(Records from a data source)

_ _ _

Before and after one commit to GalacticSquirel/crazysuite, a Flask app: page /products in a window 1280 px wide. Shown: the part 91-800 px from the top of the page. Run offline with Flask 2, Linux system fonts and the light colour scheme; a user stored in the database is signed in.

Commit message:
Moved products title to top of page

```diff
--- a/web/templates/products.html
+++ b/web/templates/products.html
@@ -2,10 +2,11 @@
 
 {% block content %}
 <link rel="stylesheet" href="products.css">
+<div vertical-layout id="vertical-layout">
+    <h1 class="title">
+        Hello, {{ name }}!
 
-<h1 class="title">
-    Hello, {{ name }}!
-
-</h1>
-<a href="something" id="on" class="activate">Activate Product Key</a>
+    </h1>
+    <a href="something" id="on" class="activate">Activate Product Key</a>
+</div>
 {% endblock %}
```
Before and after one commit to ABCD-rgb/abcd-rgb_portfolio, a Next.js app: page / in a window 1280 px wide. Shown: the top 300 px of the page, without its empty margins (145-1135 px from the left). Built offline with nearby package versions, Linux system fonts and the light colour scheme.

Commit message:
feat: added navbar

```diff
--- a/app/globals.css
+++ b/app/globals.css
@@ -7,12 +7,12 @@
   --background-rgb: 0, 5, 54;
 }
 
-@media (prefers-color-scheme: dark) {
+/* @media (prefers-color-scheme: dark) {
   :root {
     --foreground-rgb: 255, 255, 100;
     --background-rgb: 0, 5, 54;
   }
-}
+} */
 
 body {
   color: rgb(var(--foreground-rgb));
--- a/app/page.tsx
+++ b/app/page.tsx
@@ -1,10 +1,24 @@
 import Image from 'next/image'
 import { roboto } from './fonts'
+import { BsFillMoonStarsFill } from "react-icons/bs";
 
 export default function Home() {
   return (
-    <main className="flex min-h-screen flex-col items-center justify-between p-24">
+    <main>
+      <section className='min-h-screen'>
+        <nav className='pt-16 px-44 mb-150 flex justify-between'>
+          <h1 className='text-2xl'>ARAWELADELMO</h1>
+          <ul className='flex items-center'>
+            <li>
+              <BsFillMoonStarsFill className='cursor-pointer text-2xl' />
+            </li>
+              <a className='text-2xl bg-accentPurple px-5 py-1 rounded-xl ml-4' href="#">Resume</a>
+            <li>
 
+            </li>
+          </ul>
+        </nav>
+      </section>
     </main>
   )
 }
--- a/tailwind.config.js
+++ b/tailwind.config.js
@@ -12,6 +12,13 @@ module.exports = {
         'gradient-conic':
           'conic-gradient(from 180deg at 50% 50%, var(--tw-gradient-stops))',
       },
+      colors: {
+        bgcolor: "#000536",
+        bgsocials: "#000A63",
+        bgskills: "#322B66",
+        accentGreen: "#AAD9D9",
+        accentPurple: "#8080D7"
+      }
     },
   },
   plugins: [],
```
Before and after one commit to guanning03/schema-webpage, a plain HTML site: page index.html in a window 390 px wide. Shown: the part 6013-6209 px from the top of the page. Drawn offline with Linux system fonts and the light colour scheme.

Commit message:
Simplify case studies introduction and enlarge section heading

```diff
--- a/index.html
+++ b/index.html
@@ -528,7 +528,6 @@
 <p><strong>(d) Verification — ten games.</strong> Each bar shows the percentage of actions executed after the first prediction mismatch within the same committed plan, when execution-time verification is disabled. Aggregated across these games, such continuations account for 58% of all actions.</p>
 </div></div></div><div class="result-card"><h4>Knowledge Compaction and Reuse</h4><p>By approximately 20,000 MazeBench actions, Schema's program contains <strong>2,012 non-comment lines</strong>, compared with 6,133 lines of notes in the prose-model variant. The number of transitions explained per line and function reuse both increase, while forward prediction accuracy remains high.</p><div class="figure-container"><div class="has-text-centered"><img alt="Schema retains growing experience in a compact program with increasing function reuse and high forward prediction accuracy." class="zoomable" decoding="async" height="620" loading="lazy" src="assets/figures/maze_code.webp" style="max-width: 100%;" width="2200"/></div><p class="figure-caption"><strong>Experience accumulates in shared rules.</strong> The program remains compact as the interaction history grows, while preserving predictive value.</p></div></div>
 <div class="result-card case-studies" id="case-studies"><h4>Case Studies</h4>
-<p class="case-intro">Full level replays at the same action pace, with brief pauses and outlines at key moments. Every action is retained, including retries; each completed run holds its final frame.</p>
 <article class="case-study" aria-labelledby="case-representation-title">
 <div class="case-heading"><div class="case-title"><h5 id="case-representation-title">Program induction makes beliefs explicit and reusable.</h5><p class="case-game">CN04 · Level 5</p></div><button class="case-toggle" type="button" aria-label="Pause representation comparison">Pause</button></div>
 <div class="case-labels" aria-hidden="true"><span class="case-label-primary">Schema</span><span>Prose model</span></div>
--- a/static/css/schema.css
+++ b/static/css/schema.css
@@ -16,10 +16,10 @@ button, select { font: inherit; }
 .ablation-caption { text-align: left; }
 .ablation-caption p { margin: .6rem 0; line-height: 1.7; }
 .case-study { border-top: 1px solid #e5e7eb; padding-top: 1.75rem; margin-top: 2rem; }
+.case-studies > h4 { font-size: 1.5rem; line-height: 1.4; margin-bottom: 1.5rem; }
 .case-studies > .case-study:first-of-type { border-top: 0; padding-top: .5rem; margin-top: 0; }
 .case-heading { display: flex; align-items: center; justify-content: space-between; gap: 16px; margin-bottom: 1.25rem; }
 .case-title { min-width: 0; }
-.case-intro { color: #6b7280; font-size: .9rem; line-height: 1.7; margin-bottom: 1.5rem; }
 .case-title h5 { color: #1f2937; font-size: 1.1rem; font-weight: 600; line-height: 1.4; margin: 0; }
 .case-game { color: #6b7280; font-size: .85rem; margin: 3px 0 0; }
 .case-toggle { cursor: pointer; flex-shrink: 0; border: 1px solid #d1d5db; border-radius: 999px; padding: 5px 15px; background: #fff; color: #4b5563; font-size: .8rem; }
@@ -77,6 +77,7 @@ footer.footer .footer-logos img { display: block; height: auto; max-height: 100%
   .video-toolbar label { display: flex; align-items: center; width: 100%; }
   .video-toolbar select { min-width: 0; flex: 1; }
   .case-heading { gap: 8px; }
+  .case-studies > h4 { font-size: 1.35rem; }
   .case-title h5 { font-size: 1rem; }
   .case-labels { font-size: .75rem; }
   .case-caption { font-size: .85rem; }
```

_ _ _

Please set down each of the entries above exactly as given.

Before and after one commit to GalacticSquirel/crazysuite, a Flask app: page /products in a window 1280 px wide. Shown: the part 91-800 px from the top of the page. Run offline with Flask 2, Linux system fonts and the light colour scheme; a user stored in the database is signed in.

Commit message:
Moved products title to top of page

```diff
--- a/web/templates/products.html
+++ b/web/templates/products.html
@@ -2,10 +2,11 @@
 
 {% block content %}
 <link rel="stylesheet" href="products.css">
+<div vertical-layout id="vertical-layout">
+    <h1 class="title">
+        Hello, {{ name }}!
 
-<h1 class="title">
-    Hello, {{ name }}!
-
-</h1>
-<a href="something" id="on" class="activate">Activate Product Key</a>
+    </h1>
+    <a href="something" id="on" class="activate">Activate Product Key</a>
+</div>
 {% endblock %}
```
Before and after one commit to ABCD-rgb/abcd-rgb_portfolio, a Next.js app: page / in a window 1280 px wide. Shown: the top 300 px of the page, without its empty margins (145-1135 px from the left). Built offline with nearby package versions, Linux system fonts and the light colour scheme.

Commit message:
feat: added navbar

```diff
--- a/app/globals.css
+++ b/app/globals.css
@@ -7,12 +7,12 @@
   --background-rgb: 0, 5, 54;
 }
 
-@media (prefers-color-scheme: dark) {
+/* @media (prefers-color-scheme: dark) {
   :root {
     --foreground-rgb: 255, 255, 100;
     --background-rgb: 0, 5, 54;
   }
-}
+} */
 
 body {
   color: rgb(var(--foreground-rgb));
--- a/app/page.tsx
+++ b/app/page.tsx
@@ -1,10 +1,24 @@
 import Image from 'next/image'
 import { roboto } from './fonts'
+import { BsFillMoonStarsFill } from "react-icons/bs";
 
 export default function Home() {
   return (
-    <main className="flex min-h-screen flex-col items-center justify-between p-24">
+    <main>
+      <section className='min-h-screen'>
+        <nav className='pt-16 px-44 mb-150 flex justify-between'>
+          <h1 className='text-2xl'>ARAWELADELMO</h1>
+          <ul className='flex items-center'>
+            <li>
+              <BsFillMoonStarsFill className='cursor-pointer text-2xl' />
+            </li>
+              <a className='text-2xl bg-accentPurple px-5 py-1 rounded-xl ml-4' href="#">Resume</a>
+            <li>
 
+            </li>
+          </ul>
+        </nav>
+      </section>
     </main>
   )
 }
--- a/tailwind.config.js
+++ b/tailwind.config.js
@@ -12,6 +12,13 @@ module.exports = {
         'gradient-conic':
           'conic-gradient(from 180deg at 50% 50%, var(--tw-gradient-stops))',
       },
+      colors: {
+        bgcolor: "#000536",
+        bgsocials: "#000A63",
+        bgskills: "#322B66",
+        accentGreen: "#AAD9D9",
+        accentPurple: "#8080D7"
+      }
     },
   },
   plugins: [],
```
Before and after one commit to guanning03/schema-webpage, a plain HTML site: page index.html in a window 390 px wide. Shown: the part 6013-6209 px from the top of the page. Drawn offline with Linux system fonts and the light colour scheme.

Commit message:
Simplify case studies introduction and enlarge section heading

```diff
--- a/index.html
+++ b/index.html
@@ -528,7 +528,6 @@
 <p><strong>(d) Verification — ten games.</strong> Each bar shows the percentage of actions executed after the first prediction mismatch within the same committed plan, when execution-time verification is disabled. Aggregated across these games, such continuations account for 58% of all actions.</p>
 </div></div></div><div class="result-card"><h4>Knowledge Compaction and Reuse</h4><p>By approximately 20,000 MazeBench actions, Schema's program contains <strong>2,012 non-comment lines</strong>, compared with 6,133 lines of notes in the prose-model variant. The number of transitions explained per line and function reuse both increase, while forward prediction accuracy remains high.</p><div class="figure-container"><div class="has-text-centered"><img alt="Schema retains growing experience in a compact program with increasing function reuse and high forward prediction accuracy." class="zoomable" decoding="async" height="620" loading="lazy" src="assets/figures/maze_code.webp" style="max-width: 100%;" width="2200"/></div><p class="figure-caption"><strong>Experience accumulates in shared rules.</strong> The program remains compact as the interaction history grows, while preserving predictive value.</p></div></div>
 <div class="result-card case-studies" id="case-studies"><h4>Case Studies</h4>
-<p class="case-intro">Full level replays at the same action pace, with brief pauses and outlines at key moments. Every action is retained, including retries; each completed run holds its final frame.</p>
 <article class="case-study" aria-labelledby="case-representation-title">
 <div class="case-heading"><div class="case-title"><h5 id="case-representation-title">Program induction makes beliefs explicit and reusable.</h5><p class="case-game">CN04 · Level 5</p></div><button class="case-toggle" type="button" aria-label="Pause representation comparison">Pause</button></div>
 <div class="case-labels" aria-hidden="true"><span class="case-label-primary">Schema</span><span>Prose model</span></div>
--- a/static/css/schema.css
+++ b/static/css/schema.css
@@ -16,10 +16,10 @@ button, select { font: inherit; }
 .ablation-caption { text-align: left; }
 .ablation-caption p { margin: .6rem 0; line-height: 1.7; }
 .case-study { border-top: 1px solid #e5e7eb; padding-top: 1.75rem; margin-top: 2rem; }
+.case-studies > h4 { font-size: 1.5rem; line-height: 1.4; margin-bottom: 1.5rem; }
 .case-studies > .case-study:first-of-type { border-top: 0; padding-top: .5rem; margin-top: 0; }
 .case-heading { display: flex; align-items: center; justify-content: space-between; gap: 16px; margin-bottom: 1.25rem; }
 .case-title { min-width: 0; }
-.case-intro { color: #6b7280; font-size: .9rem; line-height: 1.7; margin-bottom: 1.5rem; }
 .case-title h5 { color: #1f2937; font-size: 1.1rem; font-weight: 600; line-height: 1.4; margin: 0; }
 .case-game { color: #6b7280; font-size: .85rem; margin: 3px 0 0; }
 .case-toggle { cursor: pointer; flex-shrink: 0; border: 1px solid #d1d5db; border-radius: 999px; padding: 5px 15px; background: #fff; color: #4b5563; font-size: .8rem; }
@@ -77,6 +77,7 @@ footer.footer .footer-logos img { display: block; height: auto; max-height: 100%
   .video-toolbar label { display: flex; align-items: center; width: 100%; }
   .video-toolbar select { min-width: 0; flex: 1; }
   .case-heading { gap: 8px; }
+  .case-studies > h4 { font-size: 1.35rem; }
   .case-title h5 { font-size: 1rem; }
   .case-labels { font-size: .75rem; }
   .case-caption { font-size: .85rem; }
```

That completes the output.